Debt and borrowing power: Key things to know

Hand holding credit card, in front of laptop

Does existing debt affect borrowing power?

The short answer is yes, typically. The long answer is it can depend on the type of debt, as well as the size of your deposit.

When deciding on someone’s borrowing power, banks and lenders will work off the worst-case-scenario situation. They will consider all other compulsory expenses and debt servicing first. The leftover uncommitted income will then be used to test your mortgage borrowing capacity.

For example: A couple with no children, with a household income of $120,000 gross yearly and a 20% deposit, will be able to borrow approximately $720,000.
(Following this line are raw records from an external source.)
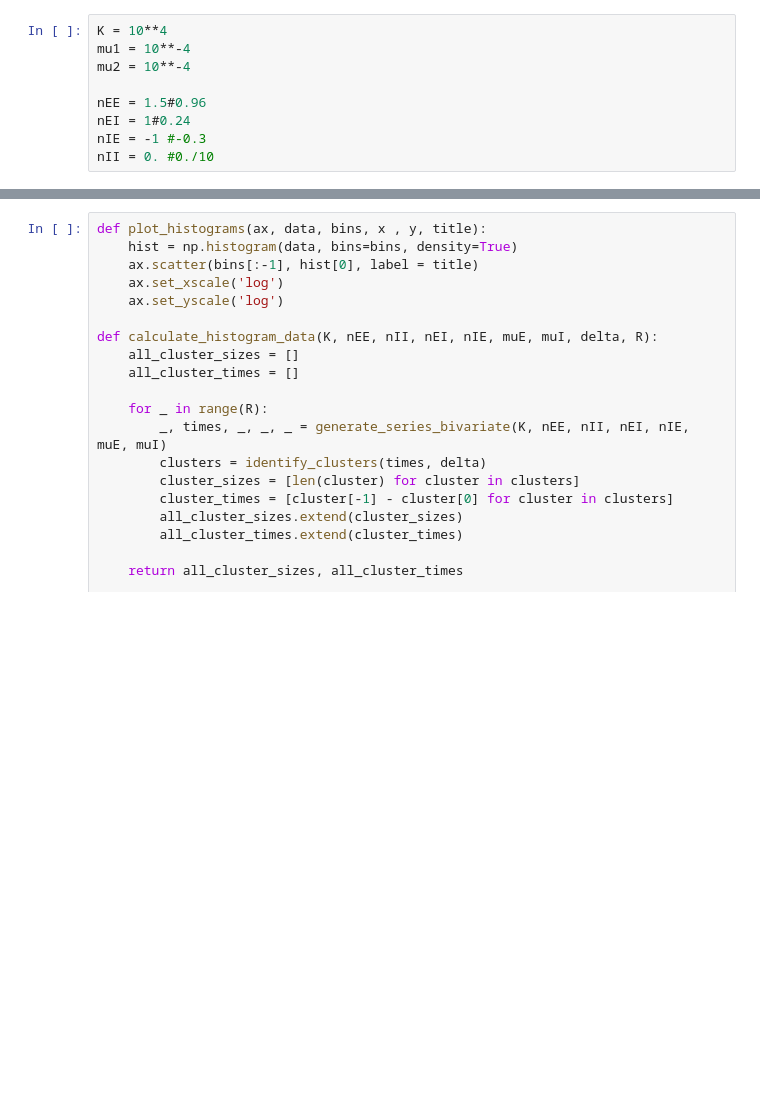
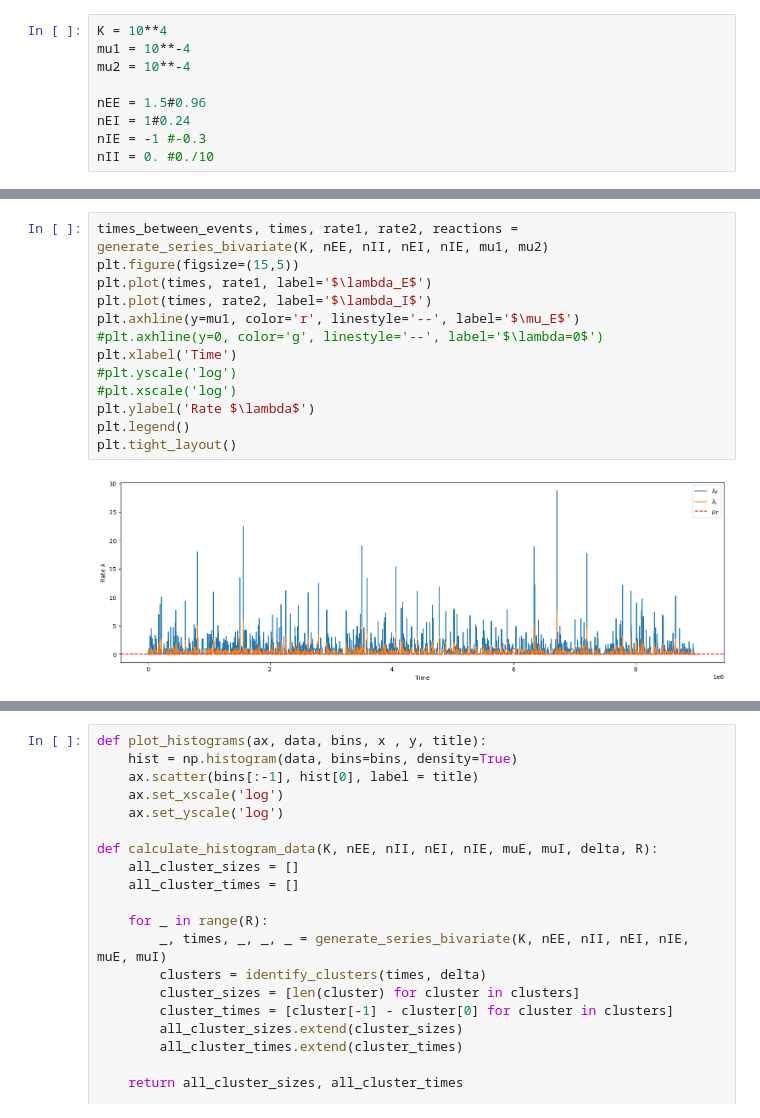
Before and after one commit to RivasAntonio/TFM, a Jupyter notebook: Códigos/Hawkes/Pruebas_bivariate.ipynb, the cells around one changed output, grey strips where cells are left out. Drawn from its saved outputs; the diff is of its cells as text; blank space fills up the shorter version.

```diff
--- a/Códigos/Hawkes/Pruebas_bivariate.ipynb
+++ b/Códigos/Hawkes/Pruebas_bivariate.ipynb
@@ -32,3 +102,18 @@ plt.tight_layout()
+# %%
+times_between_events, times, rate1, rate2, reactions = generate_series_bivariate(K, nEE, nII, nEI, nIE, mu1, mu2)
+plt.figure(figsize=(15,5))
+plt.plot(times, rate1, label='$\lambda_E$')
+plt.plot(times, rate2, label='$\lambda_I$')
+plt.axhline(y=mu1, color='r', linestyle='--', label='$\mu_E$')
+#plt.axhline(y=0, color='g', linestyle='--', label='$\lambda=0$')
+plt.xlabel('Time')
+#plt.yscale('log')
+#plt.xscale('log')
+plt.ylabel('Rate $\lambda$')
+plt.legend()
+plt.tight_layout()
+# %% [output]
+[figure, added]
 # %%
 mus1 = [1, 10**-4, 10**2]
 mus2 = [1, 10**-4, 10**2]
```
Also changed, not shown: parts of 7 cells of this notebook, 7 other files.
However, if this couple has $10,000 of credit card debt, their potential borrowing will look more like $640,000.

In a competitive market, that could be the difference in winning an auction.

Debt and deposits

It’s not possible to add debt onto the mortgage when using a minimum deposit (5-10%).

If you have more than a 20% deposit, you may consider reducing your deposit to exactly 20% and use the excess funds to repay the debt first. If you have between 10% and 20% you could do the same thing, however the downside of having a deposit of less than 20% is that you will be paying more interest on your mortgage, so crunching numbers is key.

Debt consolidation

Debt consolidation is when you take out one loan to pay back multiple loans. Options include credit card balance transfers, personal consolidation loans, and peer-to-peer lending options.

The final verdict

The extent to which your existing debt will affect your borrowing power will depend on your current financial situation and other factors like income, deposit, and desired purchase price. For personalised advice, seek professional expertise from a registered financial adviser.

How does this impact me?